*** Dataset ***

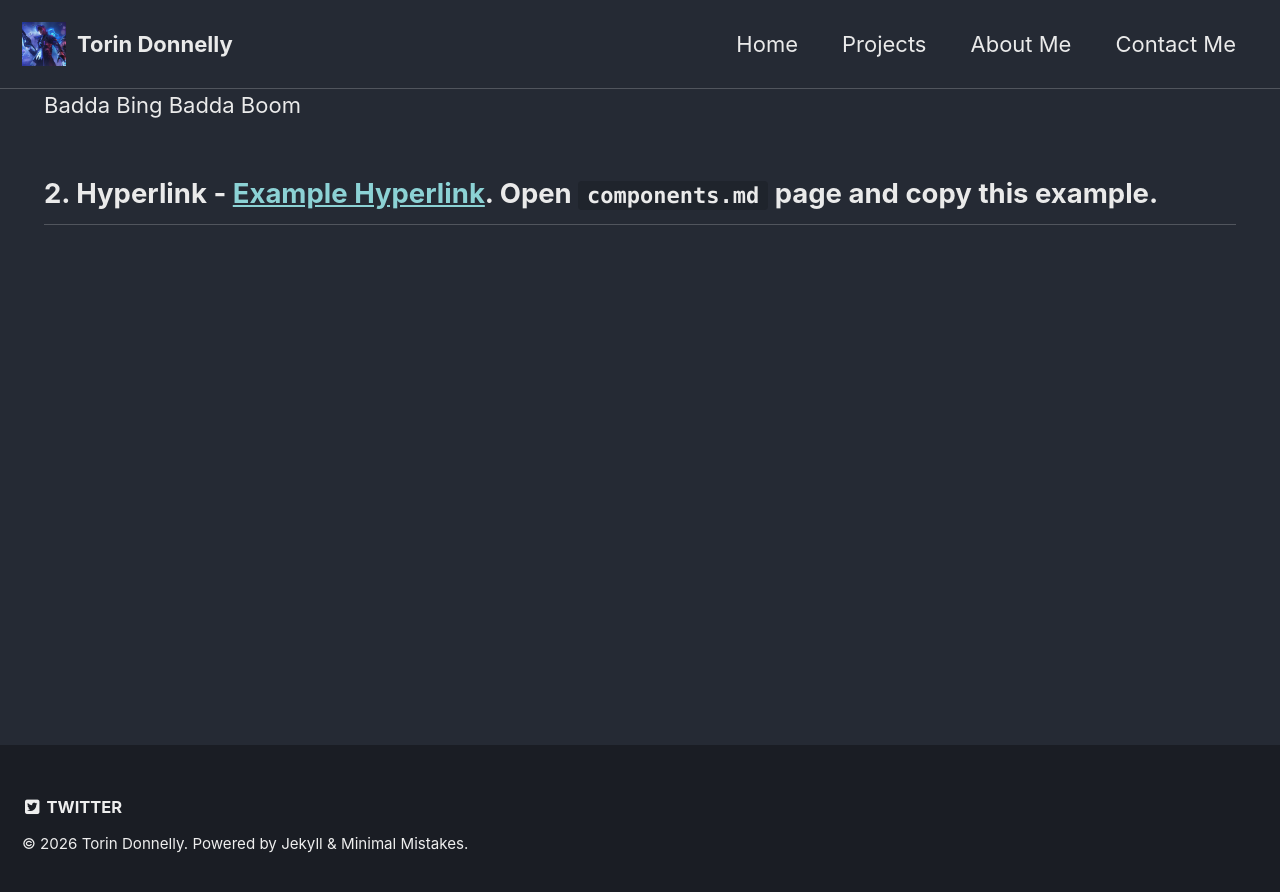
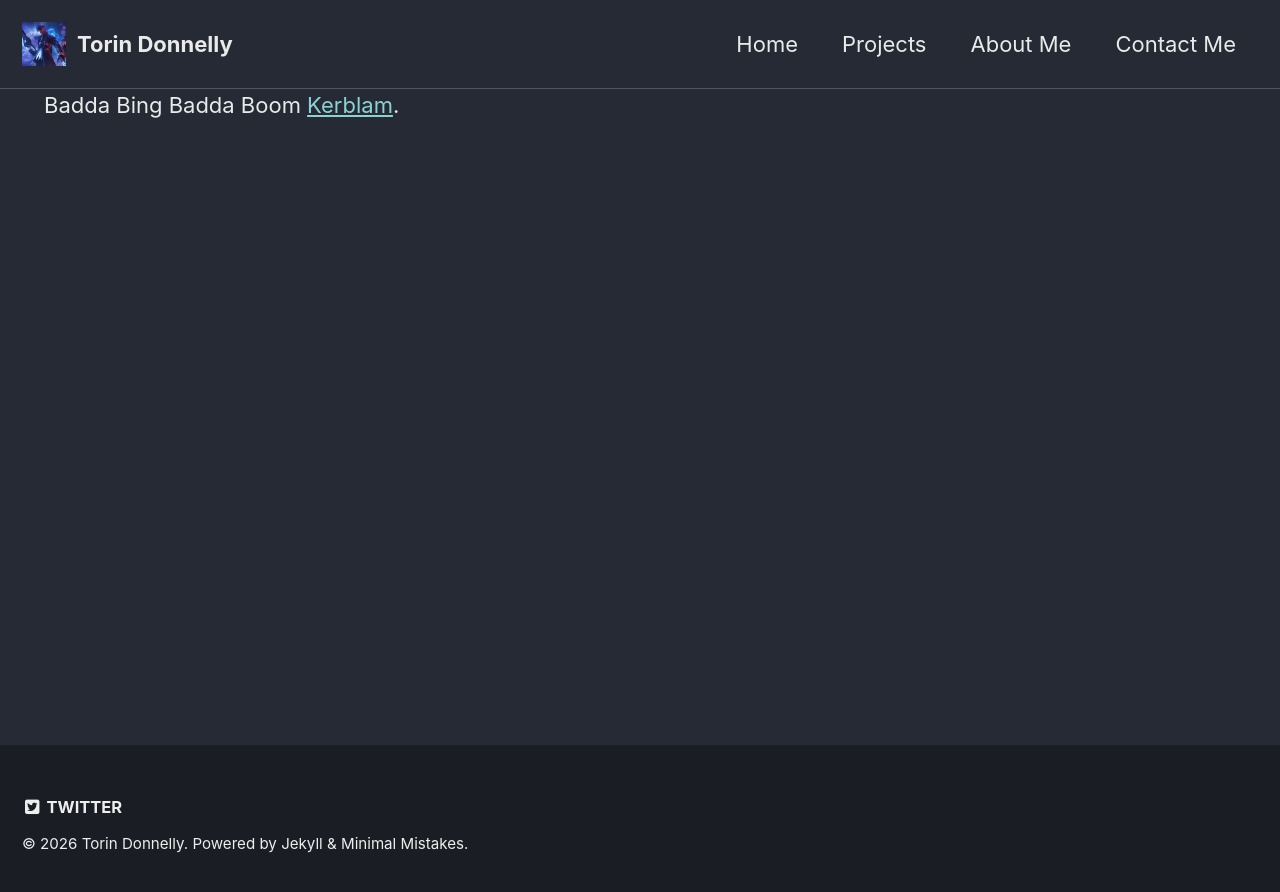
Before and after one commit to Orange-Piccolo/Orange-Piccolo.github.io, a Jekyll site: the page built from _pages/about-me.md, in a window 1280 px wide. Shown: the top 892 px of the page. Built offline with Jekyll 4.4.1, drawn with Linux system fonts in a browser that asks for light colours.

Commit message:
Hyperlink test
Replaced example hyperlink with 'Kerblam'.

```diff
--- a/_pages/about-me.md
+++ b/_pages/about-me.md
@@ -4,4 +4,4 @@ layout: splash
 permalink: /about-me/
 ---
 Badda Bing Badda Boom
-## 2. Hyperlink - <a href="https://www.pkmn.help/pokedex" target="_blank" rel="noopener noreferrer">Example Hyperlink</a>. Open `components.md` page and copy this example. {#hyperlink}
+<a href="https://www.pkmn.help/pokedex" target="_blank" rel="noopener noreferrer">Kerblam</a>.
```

*** End of Dataset ***
*** Dataset ***

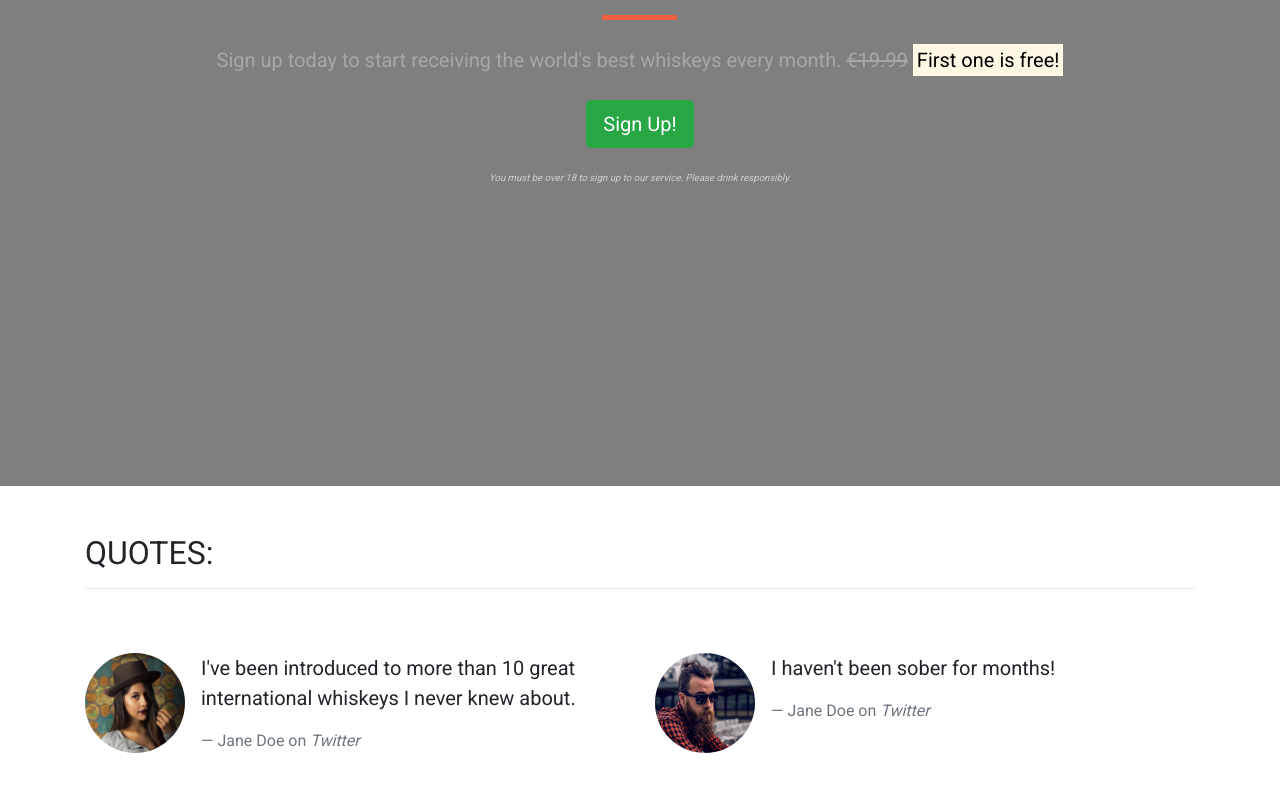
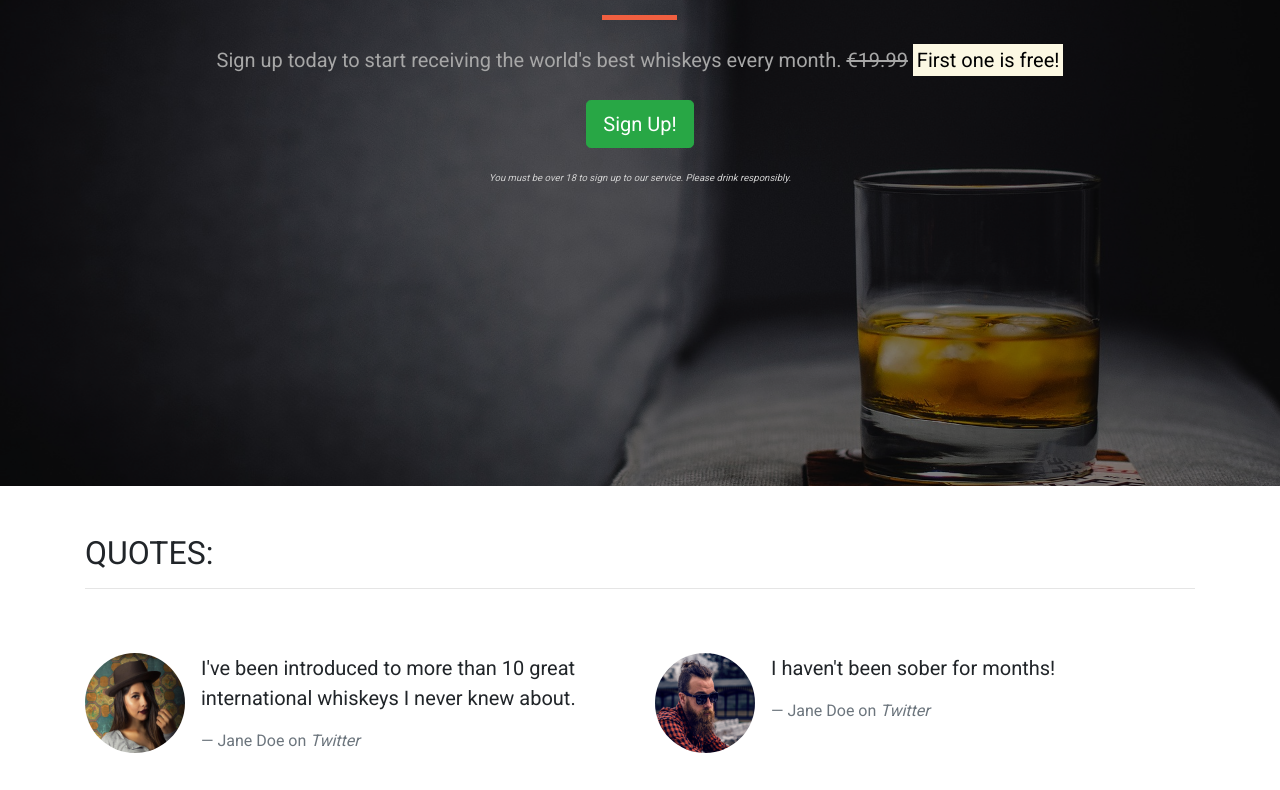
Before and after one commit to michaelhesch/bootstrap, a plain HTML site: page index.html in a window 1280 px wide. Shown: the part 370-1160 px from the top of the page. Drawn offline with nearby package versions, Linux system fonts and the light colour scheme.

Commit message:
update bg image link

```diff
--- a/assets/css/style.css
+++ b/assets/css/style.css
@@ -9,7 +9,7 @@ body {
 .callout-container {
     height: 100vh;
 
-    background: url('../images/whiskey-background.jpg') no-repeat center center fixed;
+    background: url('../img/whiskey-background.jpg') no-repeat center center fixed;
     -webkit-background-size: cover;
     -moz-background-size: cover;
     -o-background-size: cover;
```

*** End of Dataset ***

## About this exercise:
Look through the data above. Find each line with the string "cover" and copy it.

## Your response:
     -webkit-background-size: cover;
     -moz-background-size: cover;
     -o-background-size: cover;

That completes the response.